Aspirational beard growers come to the site from all over the world, and range from teenagers to senior citizens. Lorenzo Simonazzi, 21, of Savosa, Switzerland, came to the board shortly after the end of a relationship. “I felt I needed to change something in myself,” he said. A self-described perfectionist, he wasn’t sure where to place the neck line, whether he should trim his mustache, and if his cheek growth was full enough. Now Mr. Simonazzi is a moderator and spends about an hour a day talking to people.
He said the values he’s learned on the board include patience, delivering feedback and goal setting: “It’s about not putting the bar too high. Don’t have too many expectations, appreciate what you have, and focus on the strong points.”
While beards and a lumberjack aesthetic have been trendy in recent years, the stigma around men who agonize over appearance remains. “I think gone are the times when fathers tell sons how to do stuff,” Mr. Coleman said. “People turn, eventually, to the internet.” In his daily life, he doesn’t talk about his involvement with the board. “I don’t know how people would respond if they found out I’m a moderator,” he said with a laugh.
Mr. Coleman sees his work as a form of volunteerism, helping men feel their best in every aspect of their lives, from job interviews to first dates. “In growing their beard, they start to feel more confident in who they are,” he said.

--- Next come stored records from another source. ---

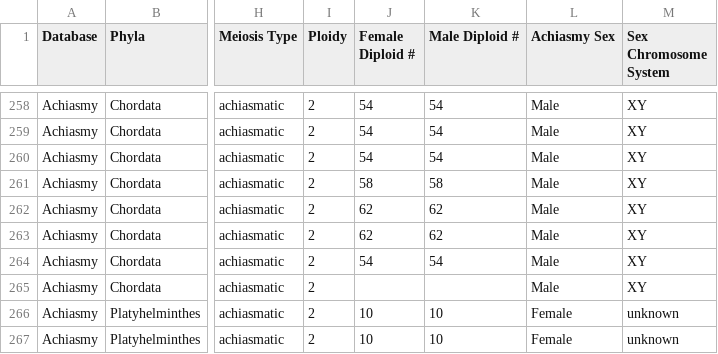
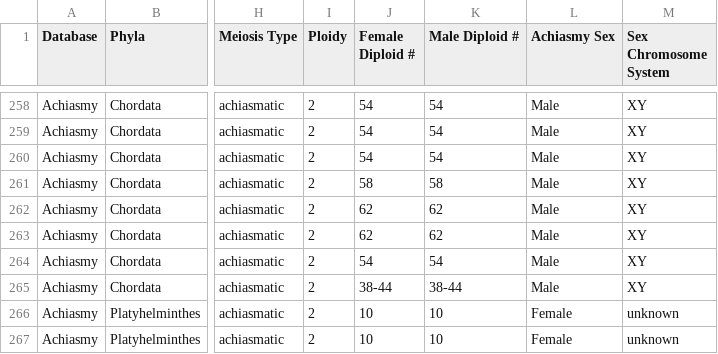
Before and after one commit to coleoguy/achiasmy-synthesis, a CSV file: data/achiasmy.csv, drawn as a sheet; only a part is shown, gaps mark what is left out; the diff names each change by its address in the sheet, - before the commit and + after, or states it on an @@ line.

Commit message:
updated chrom numbers

```diff
--- a/data/achiasmy.csv
+++ b/data/achiasmy.csv
-J265 (Female Diploid #): (empty)
+J265 (Female Diploid #): 38-44
-K265 (Male Diploid #): (empty)
+K265 (Male Diploid #): 38-44
```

As for Mr. Peterka, he’s now 10 weeks into his “beard journey.” Though he’s received a lot of support, he’s beginning to realize that a beard isn’t going to happen for him. But he still plans to stick it out a bit longer. Even if he can’t grow a beard, the board has helped him rethink what he considers normal.
“I’m under five-eight, and I always thought I was short,” he said. “But then I looked it up, and five-eight is actually one-third of the population. So I’m like, wait a minute, I’m kind of average.”

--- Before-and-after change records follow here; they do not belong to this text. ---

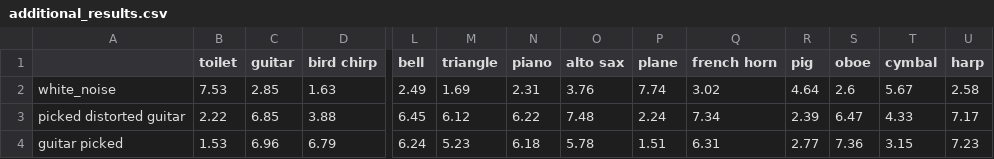
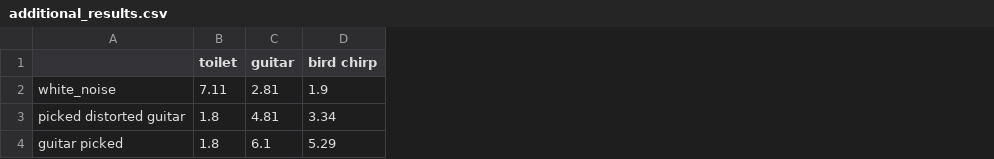
Before and after one commit to Waz-ly/Shimojo-Spring, a CSV file: additional_results.csv, drawn as a sheet; only a part is shown, gaps mark what is left out; the diff covers the shown part only; the diff names each change by its address in the sheet, - before the commit and + after, or states it on an @@ line.

```diff
--- a/additional_results.csv
+++ b/additional_results.csv
-column L (bell), rows 2-4: 2.49 | 6.45 | 6.24
-column M (triangle), rows 2-4: 1.69 | 6.12 | 5.23
-column N (piano), rows 2-4: 2.31 | 6.22 | 6.18
-column O (alto sax), rows 2-4: 3.76 | 7.48 | 5.78
-column P (plane), rows 2-4: 7.74 | 2.24 | 1.51
-column Q (french horn), rows 2-4: 3.02 | 7.34 | 6.31
-column R (pig), rows 2-4: 4.64 | 2.39 | 2.77
-column S (oboe), rows 2-4: 2.6 | 6.47 | 7.36
-column T (cymbal), rows 2-4: 5.67 | 4.33 | 3.15
-column U (harp), rows 2-4: 2.58 | 7.17 | 7.23
-B2 (toilet): 7.53
+B2 (toilet): 7.11
-C2 (guitar): 2.85
+C2 (guitar): 2.81
-D2 (bird chirp): 1.63
+D2 (bird chirp): 1.9
-B3 (toilet): 2.22
+B3 (toilet): 1.8
-C3 (guitar): 6.85
+C3 (guitar): 4.81
-D3 (bird chirp): 3.88
+D3 (bird chirp): 3.34
-B4 (toilet): 1.53
+B4 (toilet): 1.8
-C4 (guitar): 6.96
+C4 (guitar): 6.1
-D4 (bird chirp): 6.79
+D4 (bird chirp): 5.29
```
Also changed, not shown: 21 edited cells elsewhere in this file, 4 other files.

“I think people grow up wondering, am I enough?” he continued. “Am I normal? Am I OK? Am I on track?” As a father, he hopes that accepting his imperfect beard will leave an impression. “I want to let my kids know, where you’re at is where you’re supposed to be.”